━━ MATERIAL PROVIDED ━━

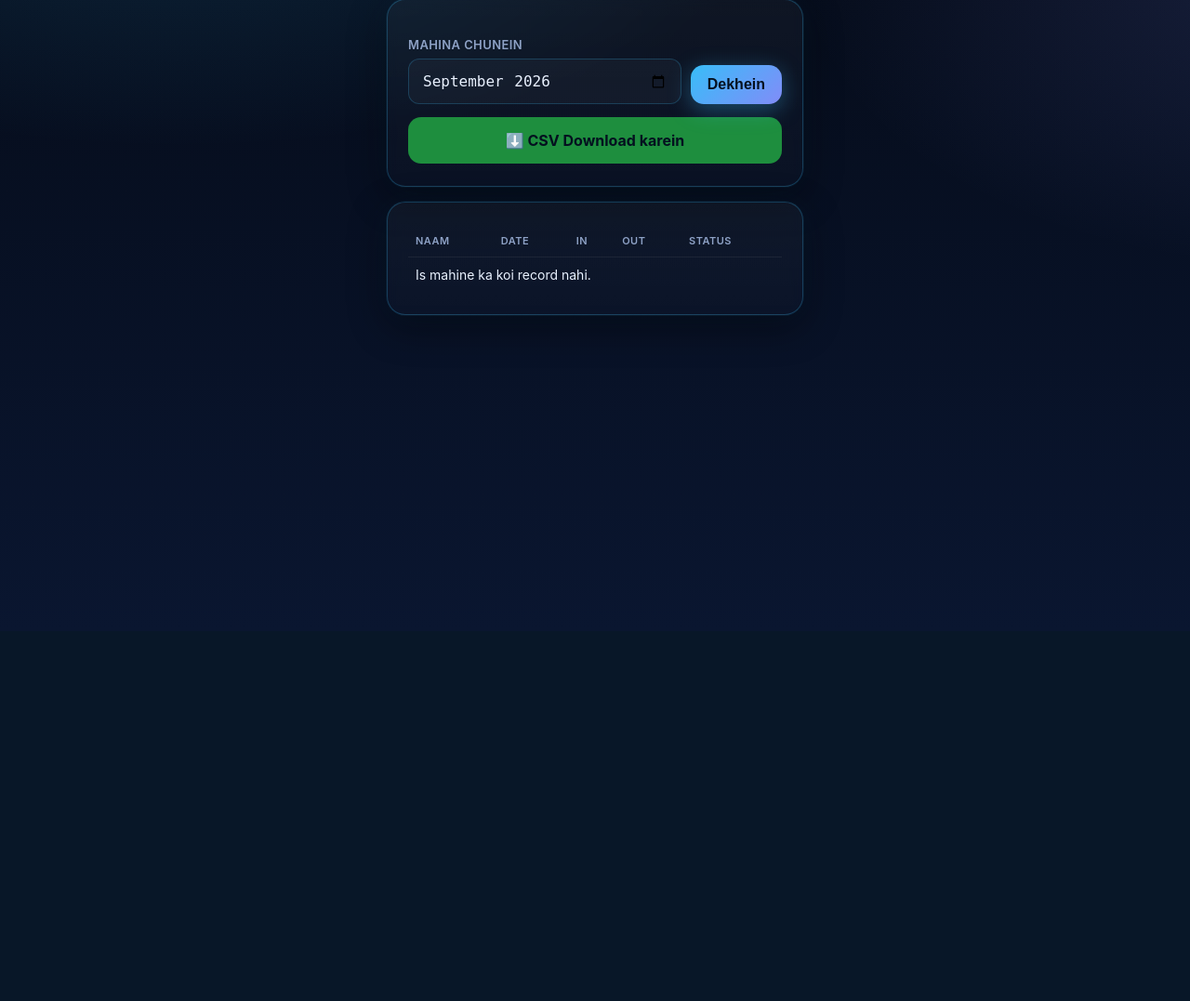
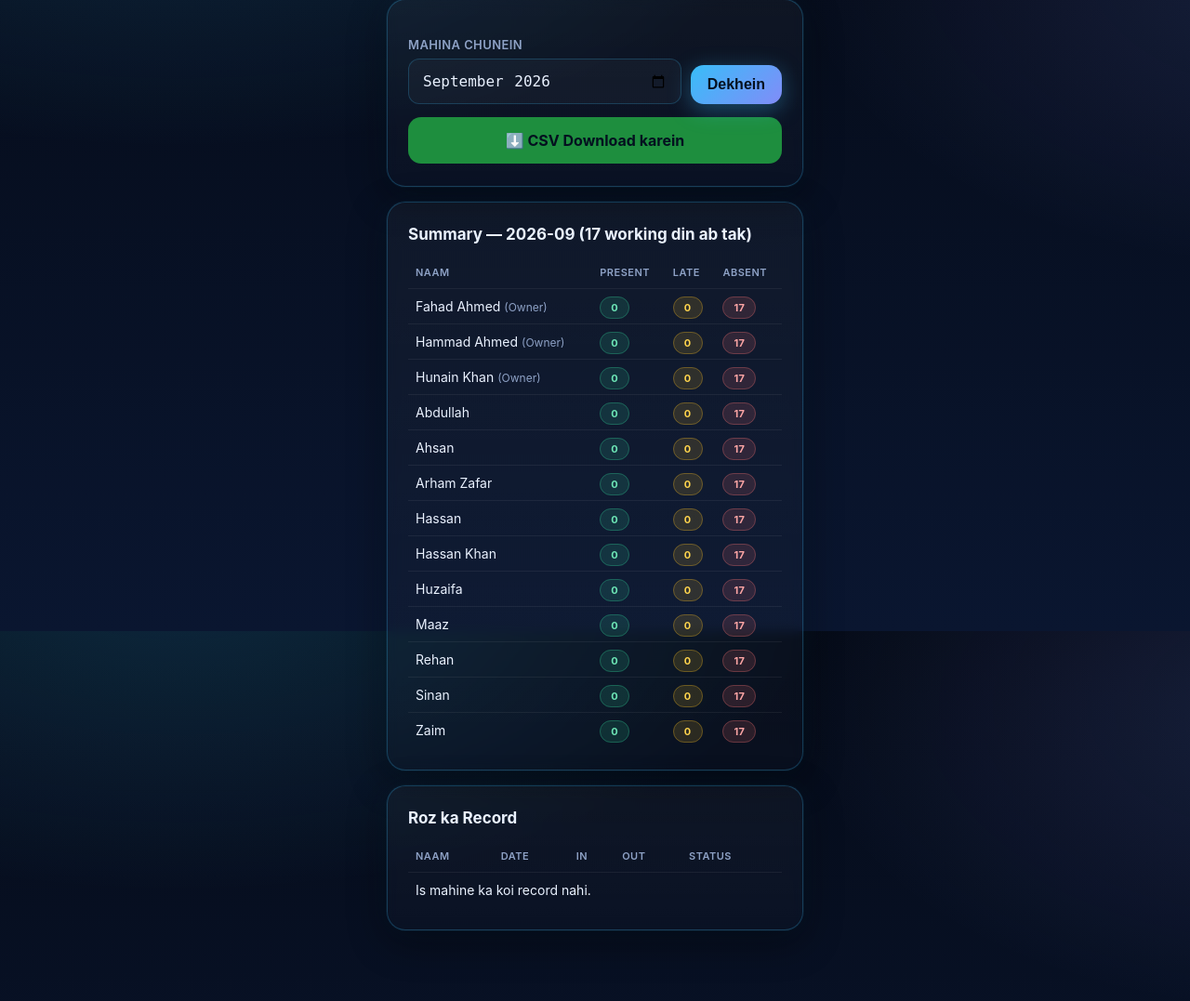
Before and after one commit to 55kkkkk5/office-attendance, a Flask app: page /admin/report in a window 1280 px wide. Shown: the part 121-1198 px from the top of the page at 93% size. Before the commit the page ends 460 px from the top, so only its background shows below. Run offline with Flask 3, Linux system fonts and the light colour scheme; the visitor is signed in with stand-in values (Sample User, id 1); data comes from the database, SQL or seed files in the repository; data that the repository does not hold is empty.

Commit message:
Update admin_report.html

```diff
--- a/templates/admin_report.html
+++ b/templates/admin_report.html
@@ -23,6 +23,22 @@
 </div>
 
 <div class="card">
+  <h2>Summary — {{ month }} ({{ expected_days }} working din ab tak)</h2>
+  <table>
+    <tr><th>Naam</th><th>Present</th><th>Late</th><th>Absent</th></tr>
+    {% for s in summary %}
+    <tr>
+      <td>{{ s.name }}{% if s.role=='owner' %} <span class="small">(Owner)</span>{% endif %}</td>
+      <td><span class="badge badge-present">{{ s.present }}</span></td>
+      <td><span class="badge badge-late">{{ s.late }}</span></td>
+      <td><span class="badge badge-absent">{{ s.absent }}</span></td>
+    </tr>
+    {% endfor %}
+  </table>
+</div>
+
+<div class="card">
+  <h2>Roz ka Record</h2>
   <table>
     <tr><th>Naam</th><th>Date</th><th>In</th><th>Out</th><th>Status</th></tr>
     {% for r in rows %}
```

━━━

> _WHAT THE TASK ASKS_: Apart from the pictures, write every entry out again exactly.

> _RESPONSE TO THIS EXERCISE_:
Before and after one commit to 55kkkkk5/office-attendance, a Flask app: page /admin/report in a window 1280 px wide. Shown: the part 121-1198 px from the top of the page at 93% size. Before the commit the page ends 460 px from the top, so only its background shows below. Run offline with Flask 3, Linux system fonts and the light colour scheme; the visitor is signed in with stand-in values (Sample User, id 1); data comes from the database, SQL or seed files in the repository; data that the repository does not hold is empty.

Commit message:
Update admin_report.html

```diff
--- a/templates/admin_report.html
+++ b/templates/admin_report.html
@@ -23,6 +23,22 @@
 </div>
 
 <div class="card">
+  <h2>Summary — {{ month }} ({{ expected_days }} working din ab tak)</h2>
+  <table>
+    <tr><th>Naam</th><th>Present</th><th>Late</th><th>Absent</th></tr>
+    {% for s in summary %}
+    <tr>
+      <td>{{ s.name }}{% if s.role=='owner' %} <span class="small">(Owner)</span>{% endif %}</td>
+      <td><span class="badge badge-present">{{ s.present }}</span></td>
+      <td><span class="badge badge-late">{{ s.late }}</span></td>
+      <td><span class="badge badge-absent">{{ s.absent }}</span></td>
+    </tr>
+    {% endfor %}
+  </table>
+</div>
+
+<div class="card">
+  <h2>Roz ka Record</h2>
   <table>
     <tr><th>Naam</th><th>Date</th><th>In</th><th>Out</th><th>Status</th></tr>
     {% for r in rows %}
```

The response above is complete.